  • Though you may believe that music and TV help you focus, they really don’t.  Try to limit any distractions and only use quiet music to mask any ambient noise that would be more of a distraction.
  • Increase your awareness of how you use your time.  Time is your friend when you use it to your advantage, but it can turn on you quickly.  Make a weekly schedule of how you use your time and work to avoid wasted time.

Ideas for reading college textbooks:

  • Read the “Chapter Summary” or other end matter BEFORE turning to the beginning of the chapter.  This gives your reading focus and purpose.
  • Note the questions at the end of the chapter and look for the answers as you read. (Use the scanning skills of looking at headings or marginal information to guide you to these answers.)
  • Look at the course outcomes/objectives on a regular basis to guide your reading.  If you’re supposed to “know” something by the end of the course, you should be looking for what it is you should know as you read.

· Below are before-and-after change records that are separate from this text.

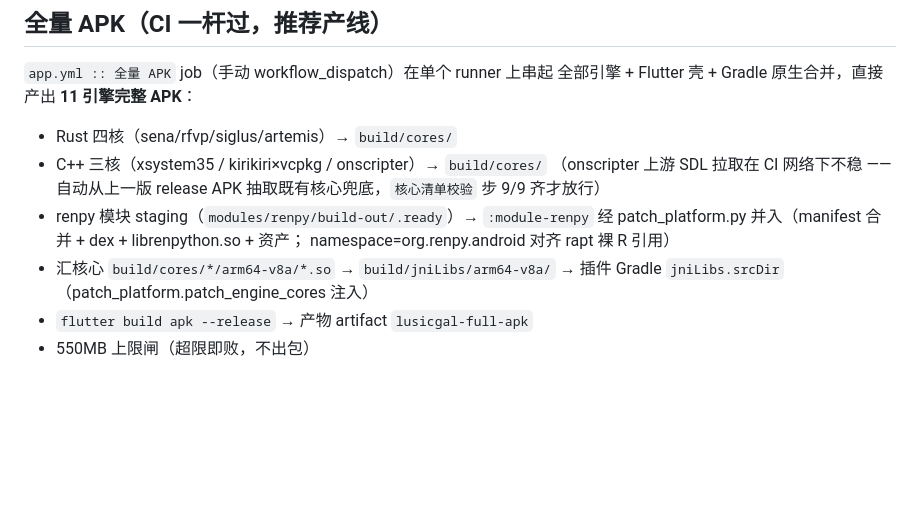
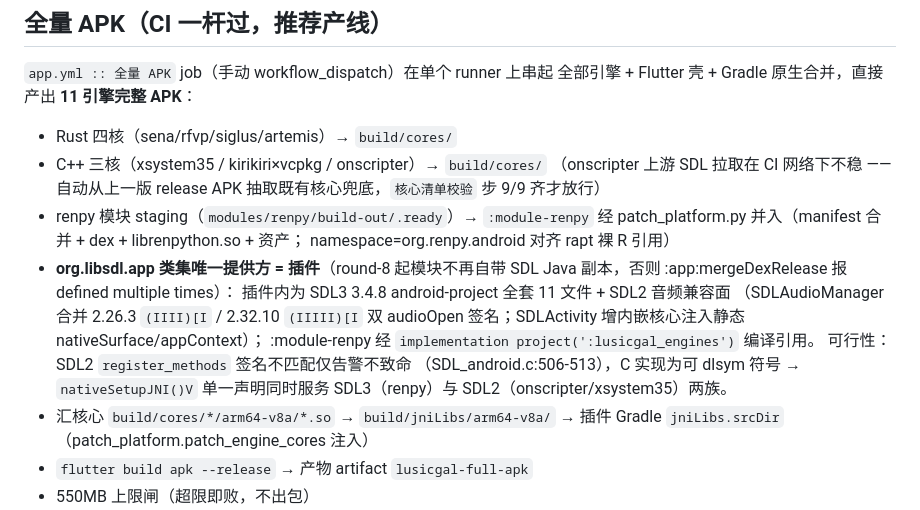
Before and after one commit to sunxibing114514/LusicGal, a Markdown page: docs/BUILD.md, the part around the change. Drawn GitHub-style; blank space fills up the shorter version.

Commit message:
round-8 文档：BUILD.md 记 org.libsdl.app 唯一化与双族 JNI 兼容依据

```diff
--- a/docs/BUILD.md
+++ b/docs/BUILD.md
@@ -173,6 +173,15 @@ bash modules/renpy/build_android.sh   # staging：renpy-build 产物 + Java +
 - renpy 模块 staging（`modules/renpy/build-out/.ready`）→ `:module-renpy`
   经 patch_platform.py 并入（manifest 合并 + dex + librenpython.so + 资产；
   namespace=org.renpy.android 对齐 rapt 裸 R 引用）
+- **org.libsdl.app 类集唯一提供方 = 插件**（round-8 起模块不再自带
+  SDL Java 副本，否则 :app:mergeDexRelease 报 defined multiple times）：
+  插件内为 SDL3 3.4.8 android-project 全套 11 文件 + SDL2 音频兼容面
+  （SDLAudioManager 合并 2.26.3 `(IIII)[I` / 2.32.10 `(IIIII)[I` 双
+  audioOpen 签名；SDLActivity 增内嵌核心注入静态 nativeSurface/appContext）；
+  :module-renpy 经 `implementation project(':lusicgal_engines')` 编译引用。
+  可行性：SDL2 `register_methods` 签名不匹配仅告警不致命
+  （SDL_android.c:506-513），C 实现为可 dlsym 符号 → `nativeSetupJNI()V`
+  单一声明同时服务 SDL3（renpy）与 SDL2（onscripter/xsystem35）两族。
 - 汇核心 `build/cores/*/arm64-v8a/*.so` → `build/jniLibs/arm64-v8a/` →
   插件 Gradle `jniLibs.srcDir`（patch_platform.patch_engine_cores 注入）
 - `flutter build apk --release` → 产物 artifact `lusicgal-full-apk`
```
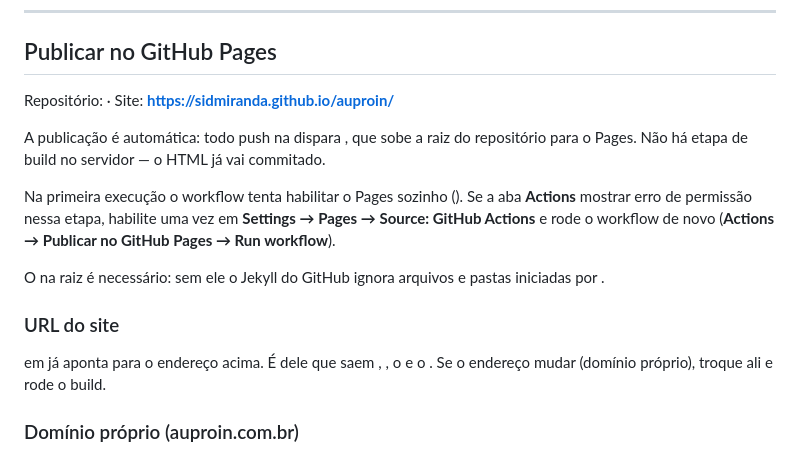
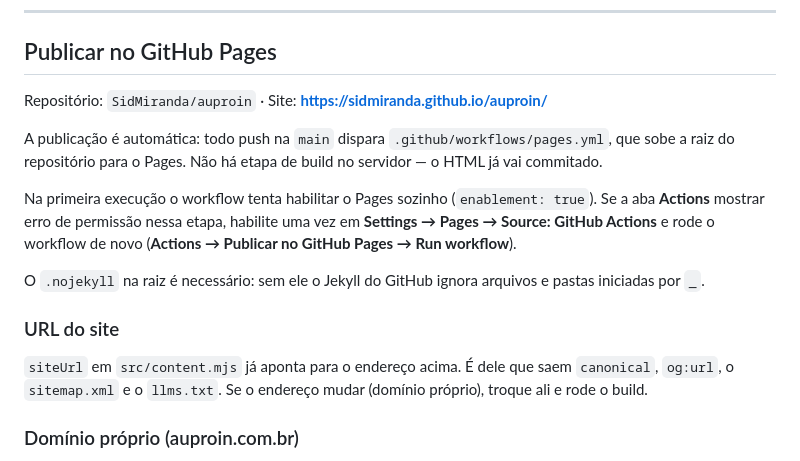
Before and after one commit to SidMiranda/auproin, a Markdown page: README.md, the part around the change. Drawn GitHub-style.

Commit message:
Restaura trechos de código do README perdidos no commit anterior
Co-Authored-By: Claude Fable 5.1 <noreply@anthropic.com>

```diff
--- a/README.md
+++ b/README.md
@@ -52,24 +52,24 @@ abordar o cliente dela. As duas mensagens não podem aparecer na mesma página.
 
 ## Publicar no GitHub Pages
 
-Repositório:  · Site: **https://sidmiranda.github.io/auproin/**
+Repositório: `SidMiranda/auproin` · Site: **https://sidmiranda.github.io/auproin/**
 
-A publicação é automática: todo push na  dispara
-, que sobe a raiz do repositório para o Pages.
+A publicação é automática: todo push na `main` dispara
+`.github/workflows/pages.yml`, que sobe a raiz do repositório para o Pages.
 Não há etapa de build no servidor — o HTML já vai commitado.
 
 Na primeira execução o workflow tenta habilitar o Pages sozinho
-(). Se a aba **Actions** mostrar erro de permissão nessa
+(`enablement: true`). Se a aba **Actions** mostrar erro de permissão nessa
 etapa, habilite uma vez em **Settings → Pages → Source: GitHub Actions** e rode o
 workflow de novo (**Actions → Publicar no GitHub Pages → Run workflow**).
 
-O  na raiz é necessário: sem ele o Jekyll do GitHub ignora arquivos e
-pastas iniciadas por .
+O `.nojekyll` na raiz é necessário: sem ele o Jekyll do GitHub ignora arquivos e
+pastas iniciadas por `_`.
 
 ### URL do site
 
- em  já aponta para o endereço acima. É dele que saem
-, , o  e o . Se o endereço mudar
+`siteUrl` em `src/content.mjs` já aponta para o endereço acima. É dele que saem
+`canonical`, `og:url`, o `sitemap.xml` e o `llms.txt`. Se o endereço mudar
 (domínio próprio), troque ali e rode o build.
 
 ### Domínio próprio (auproin.com.br)
```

Ideas for managing lecture material:

  • Jot down key words/phrases; do not try to write down everything.
  • Make notes of anything you see in a PowerPoint slide show or that is written on the board.  This information will be important if the instructor wrote it for you.
  • Review your notes as soon as possible after the class and clarify for yourself what you’ve written (e.g. make sure you understand your abbreviations, that you’ve spelled words correctly, that you’ve accurately noted references to the textbook or other materials).
  • Color-code your notes with a highlighter to aid your memory.  For example, use red or pink if you are studying the circulatory system in biology OR use colors to indicate your assessment of importance of your note materials: red is critical to know, blue is “cold” and probably not a “must know” idea.